• _Work instruction_:
Once the pictures are removed, reproduce what is left of the data below exactly.

• _Extracted information_:
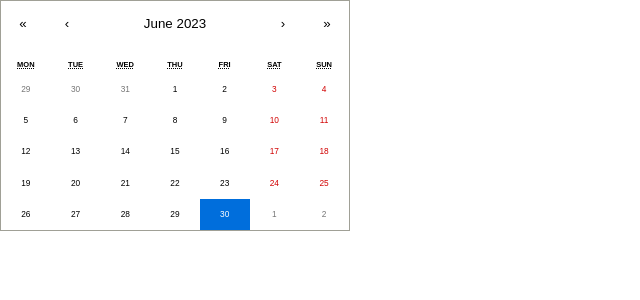
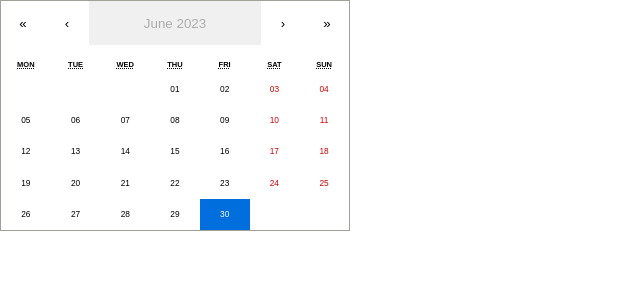
Before and after one commit to Gwasuwon-shot/web-pre-task, a React (Vite) app: page /ji-soo in a window 1280 px wide. Shown: the top 300 px of the page, without its empty margins (0-640 px from the left). Built offline with nearby package versions, Linux system fonts and the light colour scheme; a web font is replaced by a local one.

Commit message:
[ fix ] 허스키 삭제

```diff
--- a/src/components/jisoo/JisooCalendar.tsx
+++ b/src/components/jisoo/JisooCalendar.tsx
@@ -1,9 +1,47 @@
+import moment from "moment";
 import { useState } from "react";
 import Calendar from "react-calendar";
 import "react-calendar/dist/Calendar.css";
+import { styled } from "styled-components";
 
 export default function JisooCalendar() {
-  const [value, setValue] = useState<Date>(new Date());
+  const [value, onChange] = useState(new Date());
+  const [mark, setMark] = useState<string[]>(["2023-07-06", "2023-07-13", "2023-07-20", "2023-07-27"]);
 
-  return <Calendar onChange={setValue} value={value} />;
+  return (
+    <Calendar
+      onChange={onChange} // useState로 포커스 변경 시 현재 날짜 받아오기
+      formatDay={(locale, date) => moment(date).format("DD")} // 날'일' 제외하고 숫자만 보이도록 설정
+      value={value}
+      minDetail="month" // 상단 네비게이션에서 '월' 단위만 보이게 설정
+      maxDetail="month" // 상단 네비게이션에서 '월' 단위만 보이게 설정
+      navigationLabel={null}
+      showNeighboringMonth={false} //  이전, 이후 달의 날짜는 보이지 않도록 설정
+      className="mx-auto w-full text-sm border-b"
+      tileContent={({ date }) => {
+        // 날짜 타일에 컨텐츠 추가하기 (html 태그)
+        // 추가할 html 태그를 변수 초기화
+        let html = [];
+        // 현재 날짜가 post 작성한 날짜 배열(mark)에 있다면, dot div 추가
+        if (mark.find((x) => x === moment(date).format("YYYY-MM-DD"))) {
+          html.push(<Dot></Dot>);
+        }
+        // 다른 조건을 주어서 html.push 에 추가적인 html 태그를 적용할 수 있음.
+        return (
+          <>
+            <div className="flex justify-center items-center absoluteDiv">{html}</div>
+          </>
+        );
+      }}
+    />
+  );
 }
+
+const Dot = styled.div`
+  height: 8px;
+  width: 8px;
+  background-color: #f87171;
+  border-radius: 50%;
+  display: flex;
+  margin-left: 1px;
+`;
--- a/src/style/theme.ts
+++ b/src/style/theme.ts
@@ -26,7 +26,7 @@ interface Font {
   lineHeight: number;
 }
 
-function FONT({weight, size, lineHeight }: Font): string {
+function FONT({ weight, size, lineHeight }: Font): string {
   return `
     font-family: "Pretendard"
     font-weight : ${weight};
@@ -52,7 +52,6 @@ const fonts = {
   typography_intro: FONT({ weight: 600, size: 1.5, lineHeight: 2.4 }),
   typography_content: FONT({ weight: 500, size: 1.5, lineHeight: 2.4 }),
   checkbox: FONT({ weight: 400, size: 1.6, lineHeight: 1.6 }),
-
 };
 
 export type FontsTypes = typeof fonts;
--- /dev/null
+++ b/src/type/jisoo/calendarDataTypes.ts
@@ -0,0 +1,6 @@
+export interface calendarDatatTypes {
+  id: number;
+  student: string;
+  time: string;
+  date: string[];
+}
```
Also changed, not shown: package.json (+5 -4 lines), src/core/jisoo/calendarData.ts (+2 -7 lines), 2 other files (tests, documents, lock files or other folders).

• _Result below_:
Before and after one commit to Gwasuwon-shot/web-pre-task, a React (Vite) app: page /ji-soo in a window 1280 px wide. Shown: the top 300 px of the page, without its empty margins (0-640 px from the left). Built offline with nearby package versions, Linux system fonts and the light colour scheme; a web font is replaced by a local one.

Commit message:
[ fix ] 허스키 삭제

```diff
--- a/src/components/jisoo/JisooCalendar.tsx
+++ b/src/components/jisoo/JisooCalendar.tsx
@@ -1,9 +1,47 @@
+import moment from "moment";
 import { useState } from "react";
 import Calendar from "react-calendar";
 import "react-calendar/dist/Calendar.css";
+import { styled } from "styled-components";
 
 export default function JisooCalendar() {
-  const [value, setValue] = useState<Date>(new Date());
+  const [value, onChange] = useState(new Date());
+  const [mark, setMark] = useState<string[]>(["2023-07-06", "2023-07-13", "2023-07-20", "2023-07-27"]);
 
-  return <Calendar onChange={setValue} value={value} />;
+  return (
+    <Calendar
+      onChange={onChange} // useState로 포커스 변경 시 현재 날짜 받아오기
+      formatDay={(locale, date) => moment(date).format("DD")} // 날'일' 제외하고 숫자만 보이도록 설정
+      value={value}
+      minDetail="month" // 상단 네비게이션에서 '월' 단위만 보이게 설정
+      maxDetail="month" // 상단 네비게이션에서 '월' 단위만 보이게 설정
+      navigationLabel={null}
+      showNeighboringMonth={false} //  이전, 이후 달의 날짜는 보이지 않도록 설정
+      className="mx-auto w-full text-sm border-b"
+      tileContent={({ date }) => {
+        // 날짜 타일에 컨텐츠 추가하기 (html 태그)
+        // 추가할 html 태그를 변수 초기화
+        let html = [];
+        // 현재 날짜가 post 작성한 날짜 배열(mark)에 있다면, dot div 추가
+        if (mark.find((x) => x === moment(date).format("YYYY-MM-DD"))) {
+          html.push(<Dot></Dot>);
+        }
+        // 다른 조건을 주어서 html.push 에 추가적인 html 태그를 적용할 수 있음.
+        return (
+          <>
+            <div className="flex justify-center items-center absoluteDiv">{html}</div>
+          </>
+        );
+      }}
+    />
+  );
 }
+
+const Dot = styled.div`
+  height: 8px;
+  width: 8px;
+  background-color: #f87171;
+  border-radius: 50%;
+  display: flex;
+  margin-left: 1px;
+`;
--- a/src/style/theme.ts
+++ b/src/style/theme.ts
@@ -26,7 +26,7 @@ interface Font {
   lineHeight: number;
 }
 
-function FONT({weight, size, lineHeight }: Font): string {
+function FONT({ weight, size, lineHeight }: Font): string {
   return `
     font-family: "Pretendard"
     font-weight : ${weight};
@@ -52,7 +52,6 @@ const fonts = {
   typography_intro: FONT({ weight: 600, size: 1.5, lineHeight: 2.4 }),
   typography_content: FONT({ weight: 500, size: 1.5, lineHeight: 2.4 }),
   checkbox: FONT({ weight: 400, size: 1.6, lineHeight: 1.6 }),
-
 };
 
 export type FontsTypes = typeof fonts;
--- /dev/null
+++ b/src/type/jisoo/calendarDataTypes.ts
@@ -0,0 +1,6 @@
+export interface calendarDatatTypes {
+  id: number;
+  student: string;
+  time: string;
+  date: string[];
+}
```
Also changed, not shown: package.json (+5 -4 lines), src/core/jisoo/calendarData.ts (+2 -7 lines), 2 other files (tests, documents, lock files or other folders).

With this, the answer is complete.